─── GIVEN INFORMATION ───
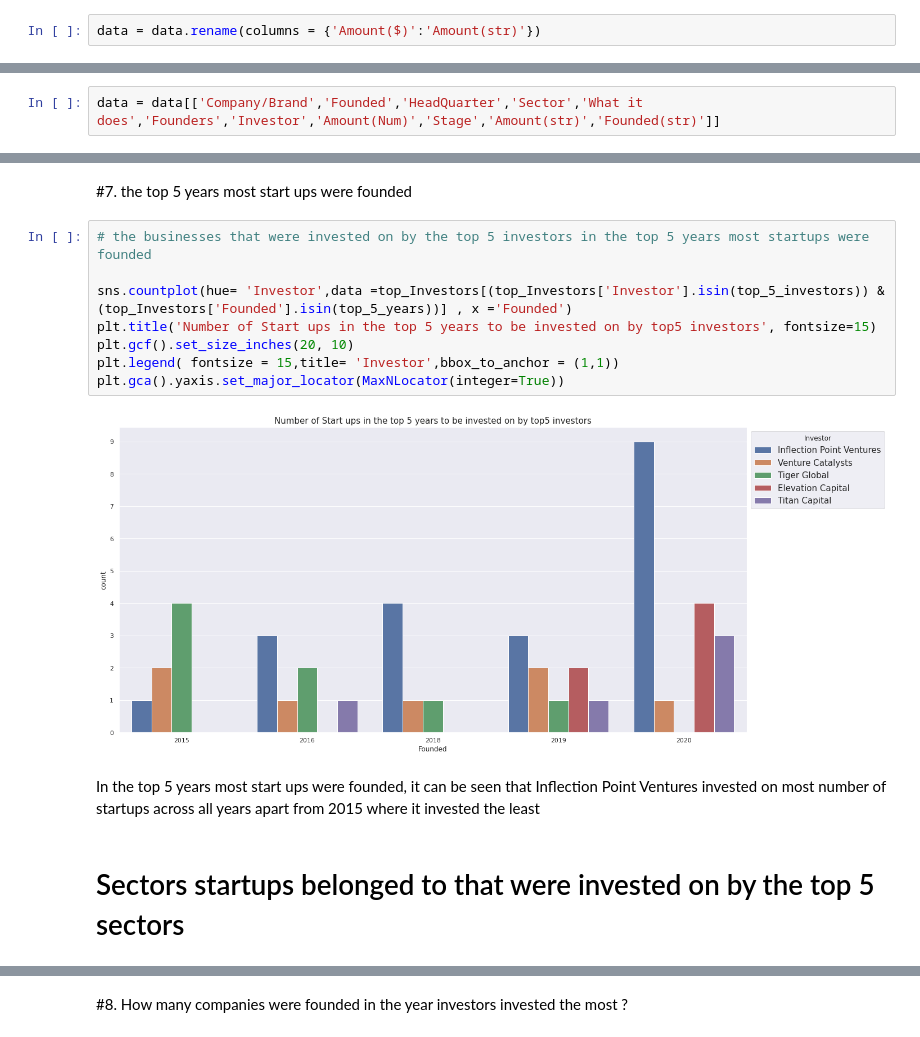
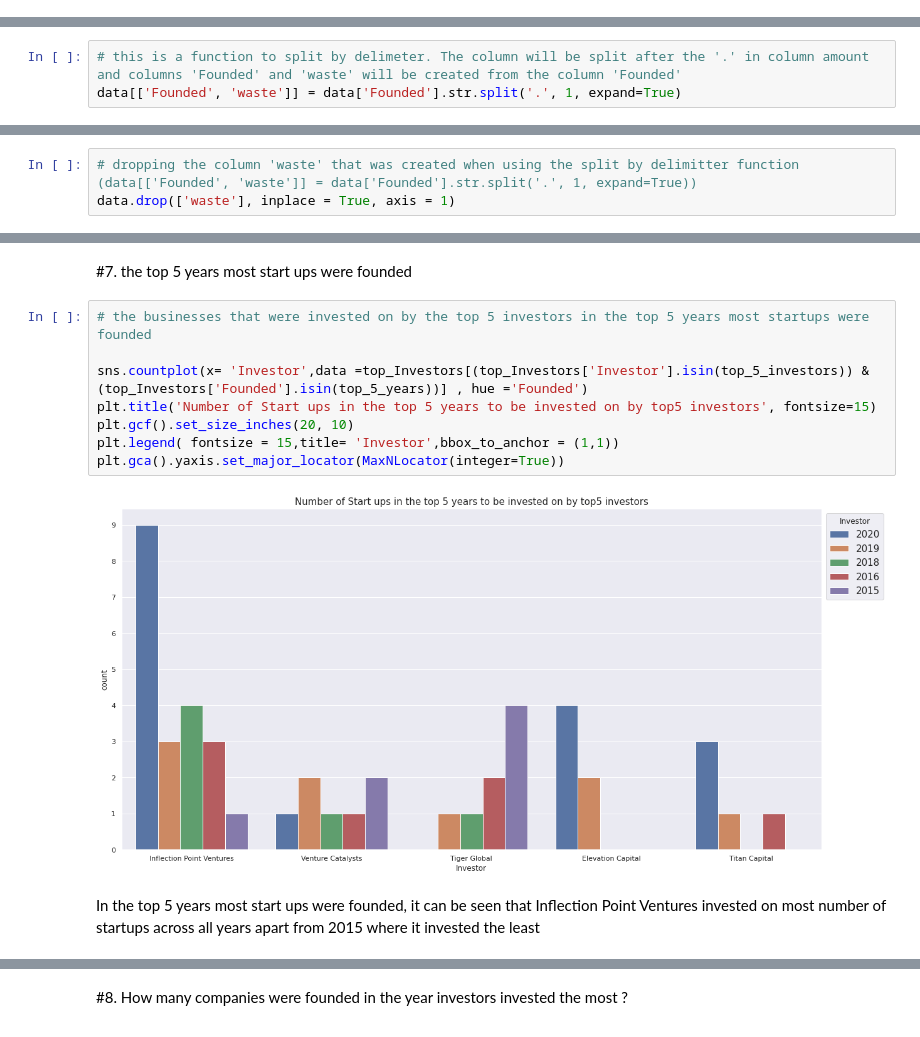
Before and after one commit to mungutiwilliam/Indian-Startups-dataset-analysis, a Jupyter notebook: Indian_Startups_Funding_&_Investors_analysis.ipynb, the cells around one changed output, grey strips where cells are left out. Drawn from its saved outputs; the diff is of its cells as text.

Commit message:
new commits after third meeting

```diff
--- a/Indian_Startups_Funding_&_Investors_analysis.ipynb
+++ b/Indian_Startups_Funding_&_Investors_analysis.ipynb
@@ -1645,2 +863,0 @@ memory usage: 68.9+ KB
-# %%
-data = data.rename(columns = {'Amount($)':'Amount(str)'})
@@ -1663,2 +863,0 @@ data
-# %%
-data = data[['Company/Brand','Founded','HeadQuarter','Sector','What it does','Founders','Investor','Amount(Num)','Stage','Amount(str)','Founded(str)']]
@@ -1725,0 +864,3 @@ array([0])
+# %%
+# this is a function to split by delimeter. The column will be split after the '.' in column amount and columns 'Founded' and 'waste' will be created from the column 'Founded'
+data[['Founded', 'waste']] = data['Founded'].str.split('.', 1, expand=True)
@@ -1725,0 +876,3 @@ array([0])
+# %%
+# dropping the column 'waste' that was created when using the split by delimitter function (data[['Founded', 'waste']] = data['Founded'].str.split('.', 1, expand=True))
+data.drop(['waste'], inplace = True, axis = 1)
@@ -1963,14 +1098,12 @@ From the dataset it can be seen that 2020 had the most number of start ups and t
 # %%
 # the businesses that were invested on by the top 5 investors in the top 5 years most startups were founded
 
-sns.countplot(hue= 'Investor',data =top_Investors[(top_Investors['Investor'].isin(top_5_investors)) & (top_Investors['Founded'].isin(top_5_years))] , x ='Founded')
+sns.countplot(x= 'Investor',data =top_Investors[(top_Investors['Investor'].isin(top_5_investors)) & (top_Investors['Founded'].isin(top_5_years))] , hue ='Founded')
 plt.title('Number of Start ups in the top 5 years to be invested on by top5 investors', fontsize=15)
 plt.gcf().set_size_inches(20, 10)
 plt.legend( fontsize = 15,title= 'Investor',bbox_to_anchor = (1,1))
 plt.gca().yaxis.set_major_locator(MaxNLocator(integer=True))
 # %% [output]
-[figure, old version]
+[figure, new version]
 # %% [markdown]
 In the top 5 years most start ups were founded, it can be seen that  Inflection Point Ventures invested on most number of startups across all years apart from 2015 where it invested the least
-# %% [markdown]
-# Sectors startups belonged to that were invested on by the top 5 sectors
```
Also changed, not shown: parts of 239 cells of this notebook, 2 other files.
───
Omit every picture, then repeat the remaining data exactly as it appears above.

Before and after one commit to mungutiwilliam/Indian-Startups-dataset-analysis, a Jupyter notebook: Indian_Startups_Funding_&_Investors_analysis.ipynb, the cells around one changed output, grey strips where cells are left out. Drawn from its saved outputs; the diff is of its cells as text.

Commit message:
new commits after third meeting

```diff
--- a/Indian_Startups_Funding_&_Investors_analysis.ipynb
+++ b/Indian_Startups_Funding_&_Investors_analysis.ipynb
@@ -1645,2 +863,0 @@ memory usage: 68.9+ KB
-# %%
-data = data.rename(columns = {'Amount($)':'Amount(str)'})
@@ -1663,2 +863,0 @@ data
-# %%
-data = data[['Company/Brand','Founded','HeadQuarter','Sector','What it does','Founders','Investor','Amount(Num)','Stage','Amount(str)','Founded(str)']]
@@ -1725,0 +864,3 @@ array([0])
+# %%
+# this is a function to split by delimeter. The column will be split after the '.' in column amount and columns 'Founded' and 'waste' will be created from the column 'Founded'
+data[['Founded', 'waste']] = data['Founded'].str.split('.', 1, expand=True)
@@ -1725,0 +876,3 @@ array([0])
+# %%
+# dropping the column 'waste' that was created when using the split by delimitter function (data[['Founded', 'waste']] = data['Founded'].str.split('.', 1, expand=True))
+data.drop(['waste'], inplace = True, axis = 1)
@@ -1963,14 +1098,12 @@ From the dataset it can be seen that 2020 had the most number of start ups and t
 # %%
 # the businesses that were invested on by the top 5 investors in the top 5 years most startups were founded
 
-sns.countplot(hue= 'Investor',data =top_Investors[(top_Investors['Investor'].isin(top_5_investors)) & (top_Investors['Founded'].isin(top_5_years))] , x ='Founded')
+sns.countplot(x= 'Investor',data =top_Investors[(top_Investors['Investor'].isin(top_5_investors)) & (top_Investors['Founded'].isin(top_5_years))] , hue ='Founded')
 plt.title('Number of Start ups in the top 5 years to be invested on by top5 investors', fontsize=15)
 plt.gcf().set_size_inches(20, 10)
 plt.legend( fontsize = 15,title= 'Investor',bbox_to_anchor = (1,1))
 plt.gca().yaxis.set_major_locator(MaxNLocator(integer=True))
 # %% [output]
-[figure, old version]
+[figure, new version]
 # %% [markdown]
 In the top 5 years most start ups were founded, it can be seen that  Inflection Point Ventures invested on most number of startups across all years apart from 2015 where it invested the least
-# %% [markdown]
-# Sectors startups belonged to that were invested on by the top 5 sectors
```
Also changed, not shown: parts of 239 cells of this notebook, 2 other files.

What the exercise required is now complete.